*** Provided records ***

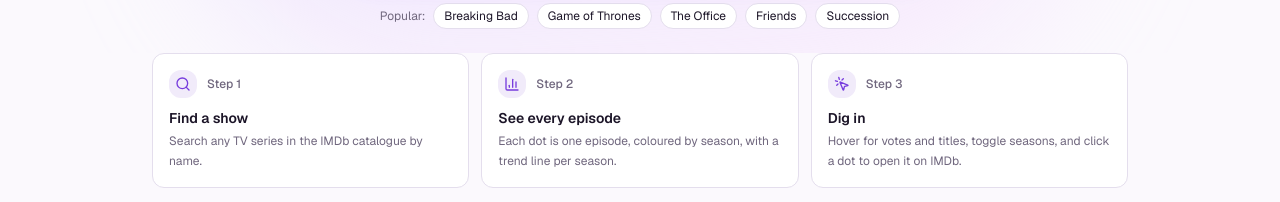
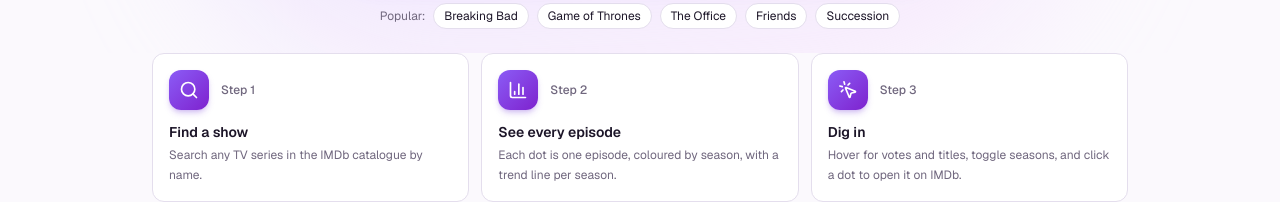
Before and after one commit to danghieutrung/squerrydb-frontend, a Next.js app: page / in a window 1280 px wide. Shown: the part 324-526 px from the top of the page. Built offline with nearby package versions, Linux system fonts and the light colour scheme; no server answers.

Commit message:
Give the home step boxes larger gradient icons

```diff
--- a/src/pages/index.tsx
+++ b/src/pages/index.tsx
@@ -83,9 +83,9 @@
         <div className="grid gap-3 sm:grid-cols-3">
           {STEPS.map(({ icon: Icon, title, text }, index) => (
             <div key={title} className="rounded-xl border bg-card p-4">
-              <div className="mb-2.5 flex items-center gap-2.5">
-                <span className="flex h-7 w-7 items-center justify-center rounded-lg bg-secondary text-primary">
-                  <Icon className="h-4 w-4" />
+              <div className="mb-3 flex items-center gap-3">
+                <span className="flex h-10 w-10 items-center justify-center rounded-xl bg-gradient-to-br from-violet-500 to-purple-700 text-white shadow-md shadow-primary/25">
+                  <Icon className="h-5 w-5" />
                 </span>
                 <span className="text-xs font-medium text-muted-foreground">
                   Step {index + 1}
```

*** End of Provided records ***

**Problem to work on:** Reply with only the number of lines in the material above where the string "gradient" appears.

**Task output:** 2